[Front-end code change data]
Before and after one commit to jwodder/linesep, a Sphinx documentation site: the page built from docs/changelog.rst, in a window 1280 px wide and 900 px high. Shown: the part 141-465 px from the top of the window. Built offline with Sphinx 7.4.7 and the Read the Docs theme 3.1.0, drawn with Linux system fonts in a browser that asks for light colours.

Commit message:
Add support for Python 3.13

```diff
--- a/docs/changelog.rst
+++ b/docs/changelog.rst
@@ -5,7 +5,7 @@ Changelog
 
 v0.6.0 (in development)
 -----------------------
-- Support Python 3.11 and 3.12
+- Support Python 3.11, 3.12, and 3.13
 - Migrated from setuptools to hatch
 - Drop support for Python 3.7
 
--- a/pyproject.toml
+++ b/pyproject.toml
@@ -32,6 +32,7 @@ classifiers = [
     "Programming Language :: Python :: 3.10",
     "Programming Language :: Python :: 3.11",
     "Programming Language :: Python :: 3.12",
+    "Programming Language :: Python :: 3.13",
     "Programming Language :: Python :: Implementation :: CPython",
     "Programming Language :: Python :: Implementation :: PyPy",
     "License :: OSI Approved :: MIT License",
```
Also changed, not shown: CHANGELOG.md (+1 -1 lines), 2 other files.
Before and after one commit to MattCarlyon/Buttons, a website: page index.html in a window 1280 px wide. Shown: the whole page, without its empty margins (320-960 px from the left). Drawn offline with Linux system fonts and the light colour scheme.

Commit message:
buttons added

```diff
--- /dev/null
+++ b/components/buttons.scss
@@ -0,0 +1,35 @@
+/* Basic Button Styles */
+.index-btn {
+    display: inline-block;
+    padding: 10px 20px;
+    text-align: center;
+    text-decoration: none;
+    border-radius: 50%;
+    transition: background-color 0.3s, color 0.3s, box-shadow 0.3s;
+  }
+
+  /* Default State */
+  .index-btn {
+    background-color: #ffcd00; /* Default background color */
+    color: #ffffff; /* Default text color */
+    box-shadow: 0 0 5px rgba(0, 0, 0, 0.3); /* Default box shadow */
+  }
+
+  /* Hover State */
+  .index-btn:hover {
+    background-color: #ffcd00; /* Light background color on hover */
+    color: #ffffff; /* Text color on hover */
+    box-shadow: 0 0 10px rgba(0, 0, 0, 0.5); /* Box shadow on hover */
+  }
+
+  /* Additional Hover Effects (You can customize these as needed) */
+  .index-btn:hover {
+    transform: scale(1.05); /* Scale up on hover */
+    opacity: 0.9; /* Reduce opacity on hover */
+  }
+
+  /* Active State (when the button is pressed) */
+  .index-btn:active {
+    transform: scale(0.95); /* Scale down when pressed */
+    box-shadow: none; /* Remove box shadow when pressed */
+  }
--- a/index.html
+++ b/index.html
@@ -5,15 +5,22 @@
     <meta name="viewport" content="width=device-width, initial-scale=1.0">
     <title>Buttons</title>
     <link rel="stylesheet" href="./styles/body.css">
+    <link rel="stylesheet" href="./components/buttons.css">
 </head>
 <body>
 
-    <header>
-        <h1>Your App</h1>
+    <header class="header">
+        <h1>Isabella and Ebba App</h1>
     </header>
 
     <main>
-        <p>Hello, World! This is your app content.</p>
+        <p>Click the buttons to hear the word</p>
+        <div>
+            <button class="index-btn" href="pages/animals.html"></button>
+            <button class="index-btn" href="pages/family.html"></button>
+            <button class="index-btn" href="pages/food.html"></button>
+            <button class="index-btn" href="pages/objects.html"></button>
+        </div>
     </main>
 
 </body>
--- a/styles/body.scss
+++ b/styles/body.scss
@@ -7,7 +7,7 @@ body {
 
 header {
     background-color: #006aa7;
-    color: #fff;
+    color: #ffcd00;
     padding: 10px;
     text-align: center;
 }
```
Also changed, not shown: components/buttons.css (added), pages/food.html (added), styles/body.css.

Activity
Wherever "body" occurs in the entries above, copy the line it sits on.

Result of the task
     <link rel="stylesheet" href="./styles/body.css">
 <body>
 </body>
--- a/styles/body.scss
+++ b/styles/body.scss
@@ -7,7 +7,7 @@ body {
Also changed, not shown: components/buttons.css (added), pages/food.html (added), styles/body.css.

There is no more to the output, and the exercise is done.